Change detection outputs
◆ ◆ ◆ ◆ ◆ ◆ ◆

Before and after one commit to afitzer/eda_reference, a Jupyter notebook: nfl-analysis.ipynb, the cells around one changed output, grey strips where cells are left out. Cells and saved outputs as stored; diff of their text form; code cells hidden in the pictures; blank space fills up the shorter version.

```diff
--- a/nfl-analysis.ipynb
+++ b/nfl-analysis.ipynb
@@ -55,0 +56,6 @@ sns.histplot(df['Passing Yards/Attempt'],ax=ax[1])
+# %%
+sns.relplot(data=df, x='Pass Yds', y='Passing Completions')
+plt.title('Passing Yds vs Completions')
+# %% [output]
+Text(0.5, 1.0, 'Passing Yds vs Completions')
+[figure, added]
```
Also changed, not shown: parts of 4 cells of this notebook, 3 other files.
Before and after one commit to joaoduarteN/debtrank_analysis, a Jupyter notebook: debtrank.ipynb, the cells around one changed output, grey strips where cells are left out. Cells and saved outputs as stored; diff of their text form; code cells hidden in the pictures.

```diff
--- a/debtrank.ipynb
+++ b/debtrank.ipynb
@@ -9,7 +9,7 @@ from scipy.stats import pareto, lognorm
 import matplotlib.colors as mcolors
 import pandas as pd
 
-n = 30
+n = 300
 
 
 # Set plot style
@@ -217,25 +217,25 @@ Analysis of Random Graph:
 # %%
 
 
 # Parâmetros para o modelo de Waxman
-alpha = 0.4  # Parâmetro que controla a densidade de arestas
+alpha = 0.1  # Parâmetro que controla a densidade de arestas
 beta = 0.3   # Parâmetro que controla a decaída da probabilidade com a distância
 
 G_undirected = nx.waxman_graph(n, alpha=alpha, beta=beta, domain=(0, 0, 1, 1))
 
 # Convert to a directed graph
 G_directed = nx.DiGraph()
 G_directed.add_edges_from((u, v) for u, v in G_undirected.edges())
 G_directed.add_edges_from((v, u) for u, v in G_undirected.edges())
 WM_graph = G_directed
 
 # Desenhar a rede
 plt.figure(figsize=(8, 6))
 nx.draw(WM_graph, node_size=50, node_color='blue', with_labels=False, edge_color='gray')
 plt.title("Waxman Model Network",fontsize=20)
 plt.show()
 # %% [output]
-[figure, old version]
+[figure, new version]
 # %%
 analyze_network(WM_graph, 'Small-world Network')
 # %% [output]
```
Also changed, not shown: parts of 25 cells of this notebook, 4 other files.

◆ ◆ ◆ ◆ ◆ ◆ ◆

Exercise
All of the records above are to be printed again exactly as they appear.

Expected answer
Before and after one commit to afitzer/eda_reference, a Jupyter notebook: nfl-analysis.ipynb, the cells around one changed output, grey strips where cells are left out. Cells and saved outputs as stored; diff of their text form; code cells hidden in the pictures; blank space fills up the shorter version.

```diff
--- a/nfl-analysis.ipynb
+++ b/nfl-analysis.ipynb
@@ -55,0 +56,6 @@ sns.histplot(df['Passing Yards/Attempt'],ax=ax[1])
+# %%
+sns.relplot(data=df, x='Pass Yds', y='Passing Completions')
+plt.title('Passing Yds vs Completions')
+# %% [output]
+Text(0.5, 1.0, 'Passing Yds vs Completions')
+[figure, added]
```
Also changed, not shown: parts of 4 cells of this notebook, 3 other files.
Before and after one commit to joaoduarteN/debtrank_analysis, a Jupyter notebook: debtrank.ipynb, the cells around one changed output, grey strips where cells are left out. Cells and saved outputs as stored; diff of their text form; code cells hidden in the pictures.

```diff
--- a/debtrank.ipynb
+++ b/debtrank.ipynb
@@ -9,7 +9,7 @@ from scipy.stats import pareto, lognorm
 import matplotlib.colors as mcolors
 import pandas as pd
 
-n = 30
+n = 300
 
 
 # Set plot style
@@ -217,25 +217,25 @@ Analysis of Random Graph:
 # %%
 
 
 # Parâmetros para o modelo de Waxman
-alpha = 0.4  # Parâmetro que controla a densidade de arestas
+alpha = 0.1  # Parâmetro que controla a densidade de arestas
 beta = 0.3   # Parâmetro que controla a decaída da probabilidade com a distância
 
 G_undirected = nx.waxman_graph(n, alpha=alpha, beta=beta, domain=(0, 0, 1, 1))
 
 # Convert to a directed graph
 G_directed = nx.DiGraph()
 G_directed.add_edges_from((u, v) for u, v in G_undirected.edges())
 G_directed.add_edges_from((v, u) for u, v in G_undirected.edges())
 WM_graph = G_directed
 
 # Desenhar a rede
 plt.figure(figsize=(8, 6))
 nx.draw(WM_graph, node_size=50, node_color='blue', with_labels=False, edge_color='gray')
 plt.title("Waxman Model Network",fontsize=20)
 plt.show()
 # %% [output]
-[figure, old version]
+[figure, new version]
 # %%
 analyze_network(WM_graph, 'Small-world Network')
 # %% [output]
```
Also changed, not shown: parts of 25 cells of this notebook, 4 other files.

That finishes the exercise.